Ian J Martins
Edith Cowan University, Australia
Keynote: J Cell Signal
Statement of the Problem: Dietary interventions in diabetes have become of critical importance to stabilize insulin resistance,
non-alcoholic fatty liver disease (NAFLD), synaptic plasticity defects and neurodegenerative diseases. Nutritional research
in diabetics (Type 3 or Type 2) to control appetite dysregulation has promoted research into food and nutrition guidelines
to allow appetite control to prevent insulin resistance that is connected to the global burden of disease. Appetite control and
healthy dietary interventions in diabetes have failed to correct the adipocyte-liver interaction defect with relevance to the
induction of NAFLD that is projected to affect 40% of the global population by the year 2050. Dietary interventions to reverse
the defective adipocyte tissue-liver interaction may involve appetite control with food restriction essential to reverse defective
hepatic metabolism of ingested dietary fat.
Methodology & Theoretical Orientation: In vivo experiments in animals and clinical studies in man indicate that dietary interventions are essential to stabilizing insulin resistance and the complication of diabetes. Food restriction to stabilize appetite dysregulation and increase the metabolism of ingested fat has become critical to prevent a non-alcoholic fatty liver disease that is now expected to be a major complication in diabetes.
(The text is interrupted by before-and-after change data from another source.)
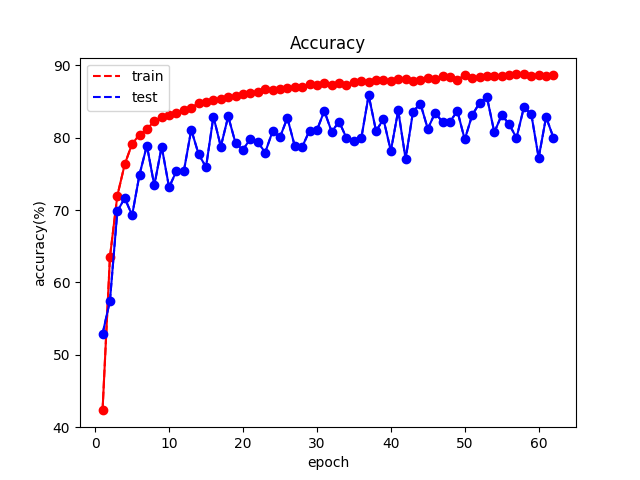
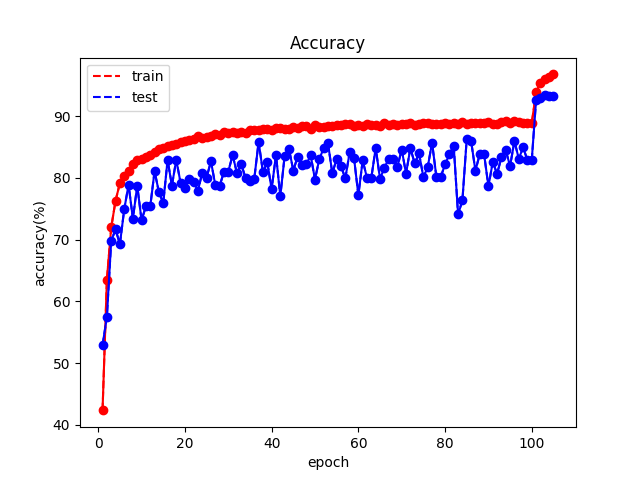
add densenet experiment

diff --git a/main.py b/main.py
@@ -14,6 +14,7 @@ parser.add_argument('--lr', default=0.1, type=float, help='learning rate')
 parser.add_argument('--resume', '-r', action='store_true', help='resume from checkpoint')
 parser.add_argument('--num_epoch', default=150, type=int, help='Number of training epochs')
 parser.add_argument('--save_flag', required=True, type=str, help='The flag appended to ckpt name')
+
 args = parser.parse_args()
 
 project_dir = os.path.dirname(os.path.abspath(__file__))
@@ -50,8 +51,11 @@ if device == 'cuda':
     net = torch.nn.DataParallel(net)  # , device_ids=[0, 1])  # 多GPU计算
     cudnn.benchmark = True
 
-ckpt_name = project_dir + '/checkpoint/ckpt_' + args.save_flag + '.pth'
-metric_name = project_dir + '/metric/metric_' + args.save_flag + '.json'
+optim_flag = 'sgd'
+ckpt_name = project_dir + '/checkpoint/ckpt_' + args.save_flag + '_' + optim_flag + '.pth'
+metric_name = project_dir + '/metric/metric_' + args.save_flag + '_' + optim_flag + '.json'
+# ckpt_name = project_dir + '/checkpoint/ckpt_' + args.save_flag + '.pth'
+# metric_name = project_dir + '/metric/metric_' + args.save_flag + '.json'
 if args.resume:
     # Load checkpoint.
     net, best_acc, start_epoch = resume_ckpt(net, ckpt_name)

diff --git a/models/densenet.py b/models/densenet.py
@@ -65,7 +65,7 @@ class _DenseBlock(nn.Module):
                 bn_size=bn_size,
                 drop_rate=drop_rate,
                 efficient=efficient,
-                )
+            )
             self.add_module('denselayer%d' % (i + 1), layer)
 
     def forward(self, init_features):
@@ -165,12 +165,8 @@ class DenseNet(nn.Module):
 def test():
     net = DenseNet()
     x = torch.randn(1, 3, 32, 32)
-
-    for name, layer in net.named_children():
-        if name == "features":
-            for n, l in layer.named_children():
-                x = l(x)
-                print(n, ": ", x.size())
+    y = net(x)
+    print(net)
 
 
-# test()
+test()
Findings: Food and nutrition guidelines in the developing world need to be revised with relevance to the defective genes that are related to mitophagy, NAFLD, and diabetes. Handling and processing of food in the developing world need careful attention to prevent gene repression with immune cell defects related to autoimmune disease and mitophagy in diabetes.
Conclusion & Significance: Appetite control with relevance to immunometabolism has become critical to the treatment of NAFLD and diabetes. Nutritional diets that contain activators to maintain immunometabolism and prevent mitophagy have become important to nutritional research. Nutrition and antimicrobial activity in diabetes need re-evaluation with relevance to antibiotic resistance and the failure of antimicrobial drugs.
Ian J Martins is a Fellow for the International Agency for Standards and Ratings (IASR) and Reviewer for Open Acess Pub and various other journals. Chief Editor for International Journal of Diabetes Research (2014-2017), Research and Reviews: Neuroscience (2016-2017) and Journal of Diabetes and Clinical Studies and Editor for various other journals. BIT Member (BIT Congress. Inc) with an H-index of 43, (ResearchGate STATs (23), Mendeley STATS (20). Scientist for the Science Advisory Board (USA) and an Academic with Academia.edu. Citations > 3000. ResearchGate’s analysis available on Google, Tweet, Facebook, LinkedIn under Ian James Martins’ name places publication Stats RG score higher than 96% of the international SCIENTISTS. Certificates of appreciation in relation to anti-aging, health, and disease. Keynote addresses at Innovate Pharma 2017, Innovate Neurology 2017, World Diabetes and Endocrinology Summit-2017 and Pharmacology and Ethnopharmacology 2016. Conferred with the Richard Kuhn Research Award-2015 Endocrinology and Metabolism.
E-mail: [email protected]